One morning last week, I found a tiny, turquoise square post-it note fluttering in the breeze on my driver’s side car window: “Be careful. I saw a baby bird under your car.”
Oh my, I thought, staring down at the post-it, I hope the bird isn’t still there. I have an appointment to make, first popped into my head. Quickly followed by, What a sweet person to leave such a note! I wonder who it is. Then, What kind of baby bird? Followed by, I’d love to know the person who left the note.
It took a few moments for practicality to replace emotion, but I finally got out of my car, lowered myself onto the street and peered under the chassis. As far as I could tell, the space was empty, no litter, no dried sycamore leaves, no grass trimmings. And no baby bird.
My first reaction was relief. At least I didn’t have to worry about the tiny bird’s wellbeing. Then I became concerned. How long ago did the woman leave the note? Was the baby bird safe? Just because it was no longer under my car, didn’t mean I needn’t worry. Perhaps it was stranded nearby with no way to return to the nest. Should I look for it?

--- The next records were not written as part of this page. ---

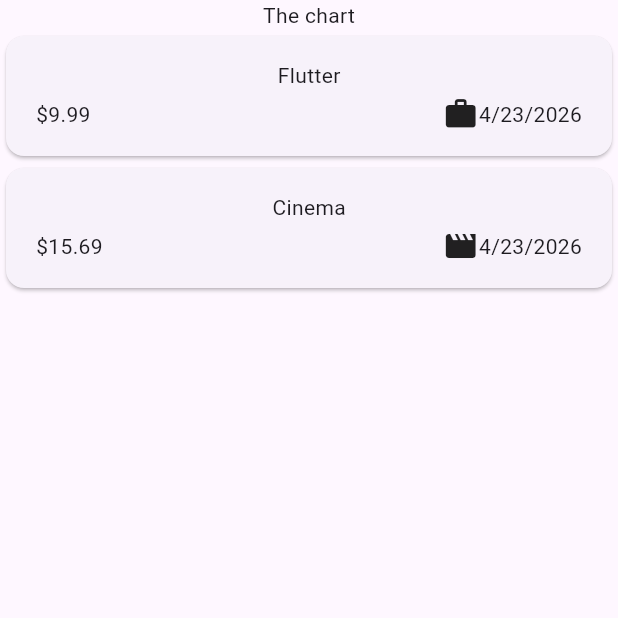
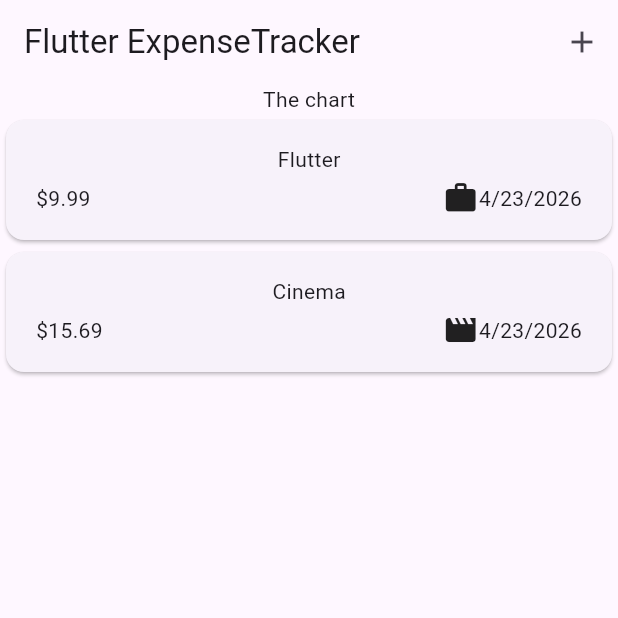
Before and after one commit to diogoalexp/flutter, a Flutter app: the screen it shows after launch, on a phone screen of 412 x 824 dp, the top half of it. Run offline on Flutter 3.47's test engine with Material 3 defaults, Android fonts, the phone set to English and light mode, and no system bars; our stand-ins replace google_fonts.

Commit message:
adding a form

```diff
--- a/expense_tracker/lib/main.dart
+++ b/expense_tracker/lib/main.dart
@@ -2,5 +2,5 @@
 import 'package:flutter/material.dart';
 
 void main() {
-  runApp(MaterialApp(home: Expenses()));
+  runApp(MaterialApp(theme: ThemeData(useMaterial3: true), home: Expenses()));
 }
--- a/expense_tracker/lib/models/expense.dart
+++ b/expense_tracker/lib/models/expense.dart
@@ -5,13 +5,13 @@
 final uuid = Uuid();
 final formatter = DateFormat.yMd();
 
-enum Category { food, travel, leisure, work }
+enum Categories { food, travel, leisure, work }
 
 const categoryIcons = {
-  Category.food: Icons.lunch_dining,
-  Category.travel: Icons.flight_takeoff,
-  Category.leisure: Icons.movie,
-  Category.work: Icons.work,
+  Categories.food: Icons.lunch_dining,
+  Categories.travel: Icons.flight_takeoff,
+  Categories.leisure: Icons.movie,
+  Categories.work: Icons.work,
 };
 
 class Expense {
@@ -26,7 +26,7 @@
   final String title;
   final double amount;
   final DateTime date;
-  final Category category;
+  final Categories category;
 
   String get formattedDate {
     return formatter.format(date);
--- a/expense_tracker/lib/widgets/expenses.dart
+++ b/expense_tracker/lib/widgets/expenses.dart
@@ -1,5 +1,6 @@
 import 'package:expense_tracker/models/expense.dart';
 import 'package:expense_tracker/widgets/expenses_list/expenses_list.dart';
+import 'package:expense_tracker/widgets/new_expense.dart';
 import 'package:flutter/material.dart';
 
 class Expenses extends StatefulWidget {
@@ -17,20 +18,38 @@
       title: 'Flutter',
       amount: 9.99,
       date: DateTime.now(),
-      category: Category.work,
+      category: Categories.work,
     ),
     Expense(
       title: 'Cinema',
       amount: 15.69,
       date: DateTime.now(),
-      category: Category.leisure,
+      category: Categories.leisure,
     ),
   ];
 
+  void _openAddExpenseOverlay() {
+    showModalBottomSheet(
+      context: context,
+      builder: (ctx) => NewExpense(_addExpense),
+    );
+  }
+
+  void _addExpense(Expense expense) {
+    setState(() {
+      _registeredExpenses.add(expense);
+    });
+  }
+
   @override
   Widget build(BuildContext context) {
-    // TODO: implement build
     return Scaffold(
+      appBar: AppBar(
+        title: const Text('Flutter ExpenseTracker'),
+        actions: [
+          IconButton(onPressed: _openAddExpenseOverlay, icon: Icon(Icons.add)),
+        ],
+      ),
       body: Column(
         children: [
           Text('The chart'),
```
Also changed, not shown: expense_tracker/lib/widgets/new_expense.dart (added, +166 -0 lines).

By now, it was getting late. I had to leave if I wanted to arrive at my appointment on time. I stood back up and slipped back into the car, my eyes searching for the post-it note, which had found a home on my dashboard. Once again, my thoughts went to the woman—I assumed it had been a woman—who had left the note. She was a caring and tender person. Knowing she lived in my world made it feel safer. And even though I didn’t know her, had no idea who she was, I felt connected to her through her note and our common concern for the baby bird.
All that day, and still now, over a week later, I think about the post-it from time to time. And whenever I do, a sense of joy flits through me. How sweet, interrupting her walk and taking the time to write a note about a baby bird. Or possibly interrupting her walk, heading back home to find the post-its, and then returning to my car to make sure the baby bird was safe.
This person’s small act of kindness has suffused me with happiness again and again. And it has made others happy as well. Each time I tell someone about the note, their face lights up. “How lovely,” some have said. “How very sweet!” Others simply exclaim “aaaaah” or “ooooooh,” as we spend a few moments contemplating the kindness of a complete stranger.
Think about it: one small act of kindness has had a powerful effect, making one person intensely happy, her happiness spreading to friends and acquaintances, all united by a tiny, turquoise post-it note, fluttering on a car window in Berkeley.